WORK INSTRUCTION – Retype, exactly and completely, the listing that comes next, skipping its images.

SUPPLIED DATA –

_ _ _

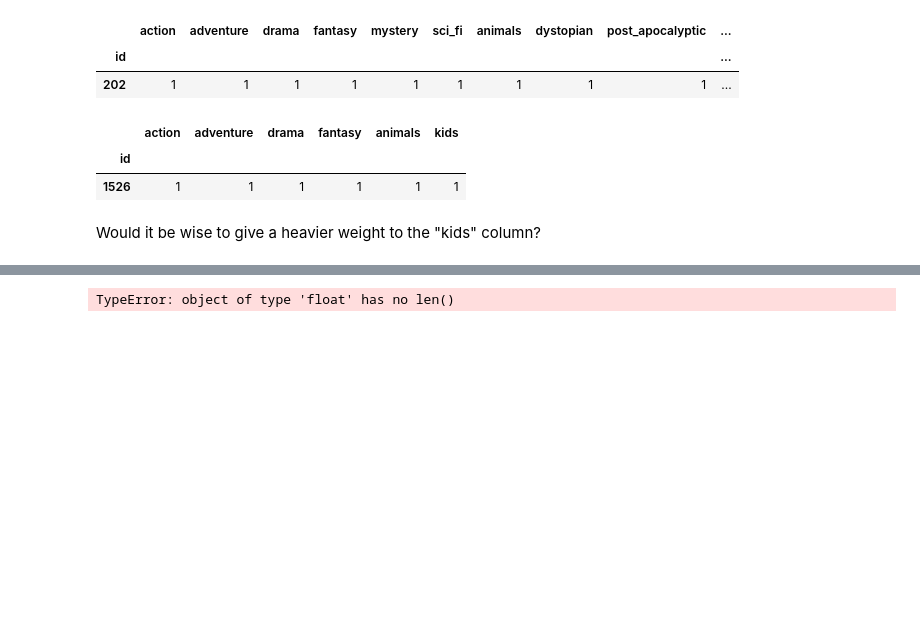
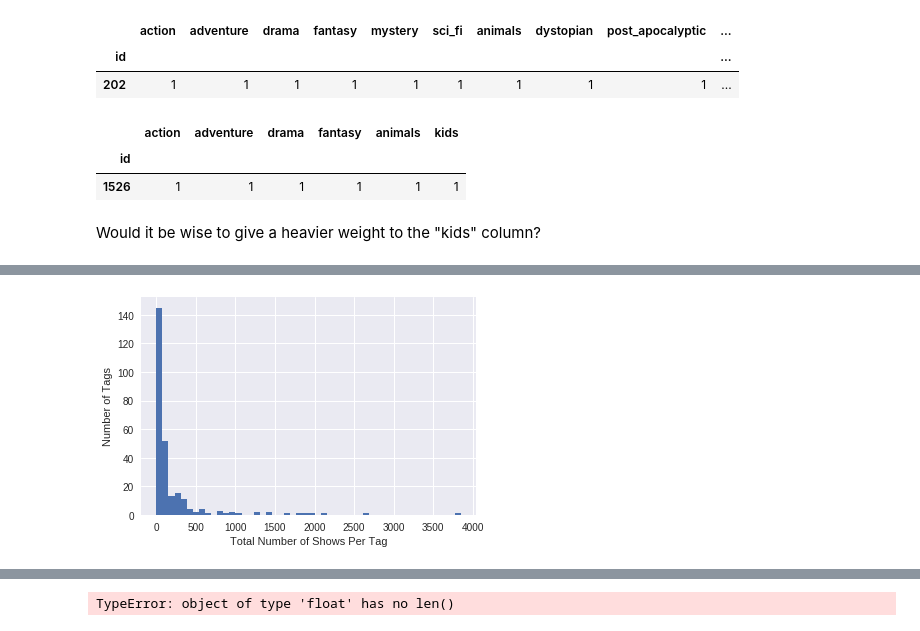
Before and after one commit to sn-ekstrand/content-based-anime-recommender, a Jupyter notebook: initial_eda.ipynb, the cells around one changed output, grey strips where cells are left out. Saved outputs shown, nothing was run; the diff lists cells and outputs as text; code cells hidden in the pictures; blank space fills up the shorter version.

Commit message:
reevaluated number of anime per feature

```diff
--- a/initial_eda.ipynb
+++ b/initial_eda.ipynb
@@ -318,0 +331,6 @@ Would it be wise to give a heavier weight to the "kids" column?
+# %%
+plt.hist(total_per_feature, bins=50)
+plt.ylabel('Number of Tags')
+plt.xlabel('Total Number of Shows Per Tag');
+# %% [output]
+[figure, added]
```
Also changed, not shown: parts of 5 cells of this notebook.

_ _ _

OUTPUT BELOW –
Before and after one commit to sn-ekstrand/content-based-anime-recommender, a Jupyter notebook: initial_eda.ipynb, the cells around one changed output, grey strips where cells are left out. Saved outputs shown, nothing was run; the diff lists cells and outputs as text; code cells hidden in the pictures; blank space fills up the shorter version.

Commit message:
reevaluated number of anime per feature

```diff
--- a/initial_eda.ipynb
+++ b/initial_eda.ipynb
@@ -318,0 +331,6 @@ Would it be wise to give a heavier weight to the "kids" column?
+# %%
+plt.hist(total_per_feature, bins=50)
+plt.ylabel('Number of Tags')
+plt.xlabel('Total Number of Shows Per Tag');
+# %% [output]
+[figure, added]
```
Also changed, not shown: parts of 5 cells of this notebook.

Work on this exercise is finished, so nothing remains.